Why Do I Not Remember Spring Days?

It’s in the drift of instances, behavior. Like Carol
looking every chance she gets—
and that is at least daily in our walks to the mailbox—she

looking for the yellow moccasin flower
that we both thought we saw in its early spring fronds,
now lost,

maybe among the undergrowth,
the lushness of poison ivy,
or maybe just gone.

Or the look of the birch, autumn topped
even this late in spring—early in summer—
from last year’s drought,

fall having taken hold of the treetops as early as August.
The birch over there on the left of the road
dead, it seems, for its last thirty feet into the sky,

one lower limb greened out with something like hope.
It’s all in the drift of instances, like
one season’s promise of life a prelude to death,

the promise of interlude last fall a prelude
to growthlessness this season.
Instances grow together,

grow backward sometimes,
to make incomplete for us what Nature
suits herself, not us, to finish.

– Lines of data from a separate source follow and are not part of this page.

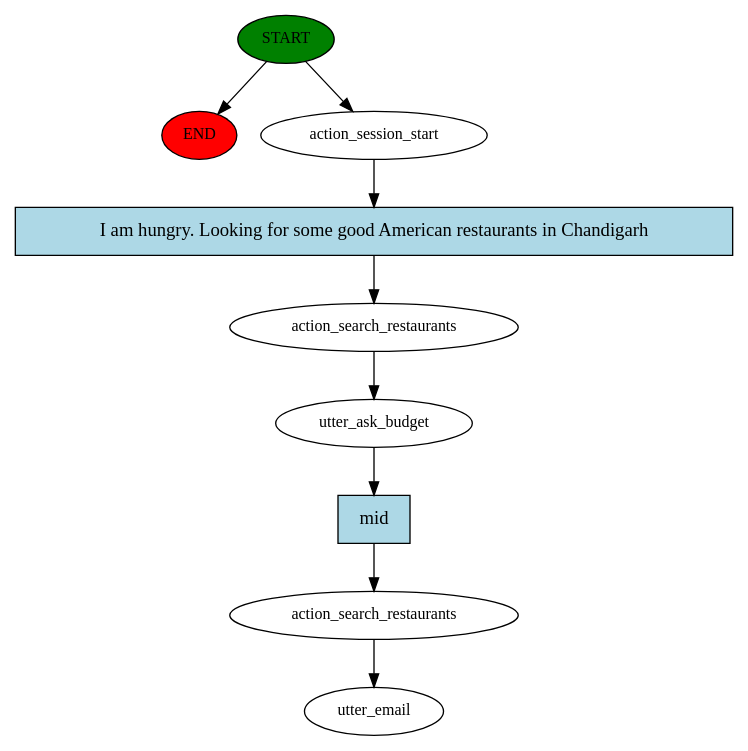
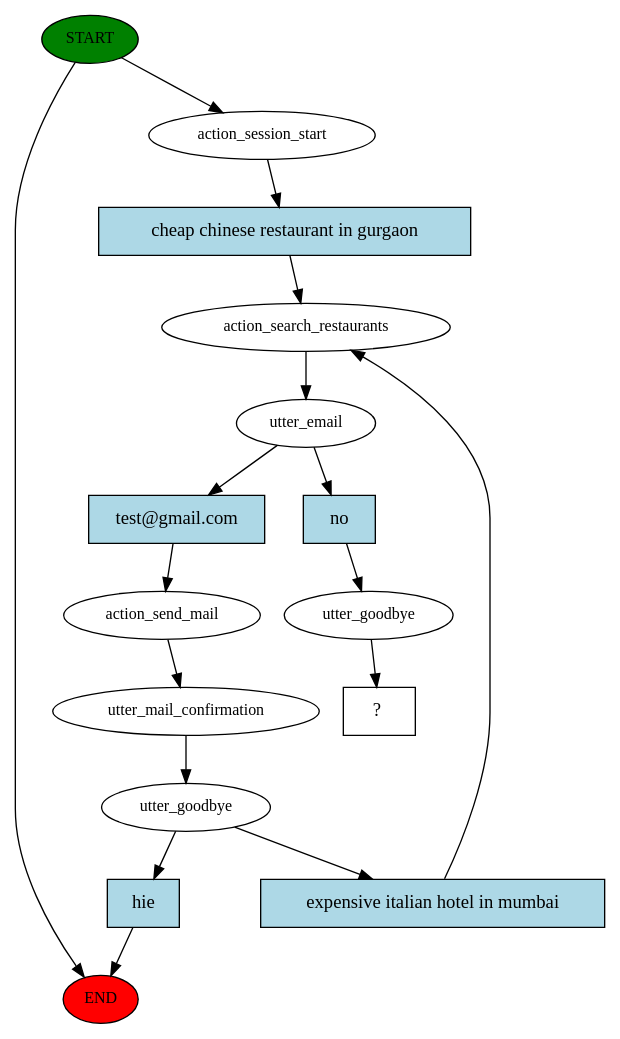
One commit to ahmfrz/restaurant-search-chatbot changed the diagram in story_graph.dot. Above: the diagram before and after it, drawn with Graphviz. The commit also changed 5 other files, not shown here.

```diff
--- a/story_graph.dot
+++ b/story_graph.dot
@@ -1,19 +1,33 @@
 digraph  {
 0 [class="start active", fillcolor=green, fontsize=12, label=START, style=filled];
 "-1" [class=end, fillcolor=red, fontsize=12, label=END, style=filled];
 1 [class=active, fontsize=12, label=action_session_start];
 2 [class=active, fontsize=12, label=action_search_restaurants];
-3 [class=active, fontsize=12, label=utter_ask_budget];
-4 [class=active, fontsize=12, label=action_search_restaurants];
-5 [class="dashed active", fontsize=12, label=utter_email];
-6 [class="intent active", fillcolor=lightblue, label="I am hungry. Looking for some good American restaurants in Chandigarh", shape=rect, style=filled];
-7 [class="intent active", fillcolor=lightblue, label=mid, shape=rect, style=filled];
+3 [class=active, fontsize=12, label=utter_email];
+4 [class=active, fontsize=12, label=action_send_mail];
+5 [class=active, fontsize=12, label=utter_mail_confirmation];
+6 [class=active, fontsize=12, label=utter_goodbye];
+15 [class=active, fontsize=12, label=utter_goodbye];
+16 [class="intent dashed active", label="  ?  ", shape=rect];
+17 [class="intent active", fillcolor=lightblue, label="cheap chinese restaurant in gurgaon", shape=rect, style=filled];
+18 [class="intent active", fillcolor=lightblue, label="test@gmail.com", shape=rect, style=filled];
+19 [class="intent active", fillcolor=lightblue, label=no, shape=rect, style=filled];
+20 [class=intent, fillcolor=lightblue, label=hie, shape=rect, style=filled];
+21 [class="intent active", fillcolor=lightblue, label="expensive italian hotel in mumbai", shape=rect, style=filled];
 0 -> "-1"  [class="", key=NONE, label=""];
 0 -> 1  [class=active, key=NONE, label=""];
-1 -> 6  [class=active, key=0];
+1 -> 17  [class=active, key=0];
 2 -> 3  [class=active, key=NONE, label=""];
-3 -> 7  [class=active, key=0];
+3 -> 18  [class=active, key=0];
+3 -> 19  [class=active, key=0];
 4 -> 5  [class=active, key=NONE, label=""];
-6 -> 2  [class=active, key=0];
-7 -> 4  [class=active, key=0];
+5 -> 6  [class=active, key=NONE, label=""];
+6 -> 20  [class="", key=0];
+6 -> 21  [class=active, key=0];
+15 -> 16  [class=active, key=NONE, label=""];
+17 -> 2  [class=active, key=0];
+18 -> 4  [class=active, key=0];
+19 -> 15  [class=active, key=0];
+20 -> "-1"  [class="", key=0];
+21 -> 2  [class=active, key=0];
 }
```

Richard Fenton Sederstrom was raised and lives in the Sonoran Desert of Arizona and the North Woods of Minnesota. Sederstrom is the author of seven books of poetry, his newest book, Icarus Rising, Misadventures in Ascension, published by Jackpine Writers' Bloc, was released last winter. Read other articles by Richard Fenton.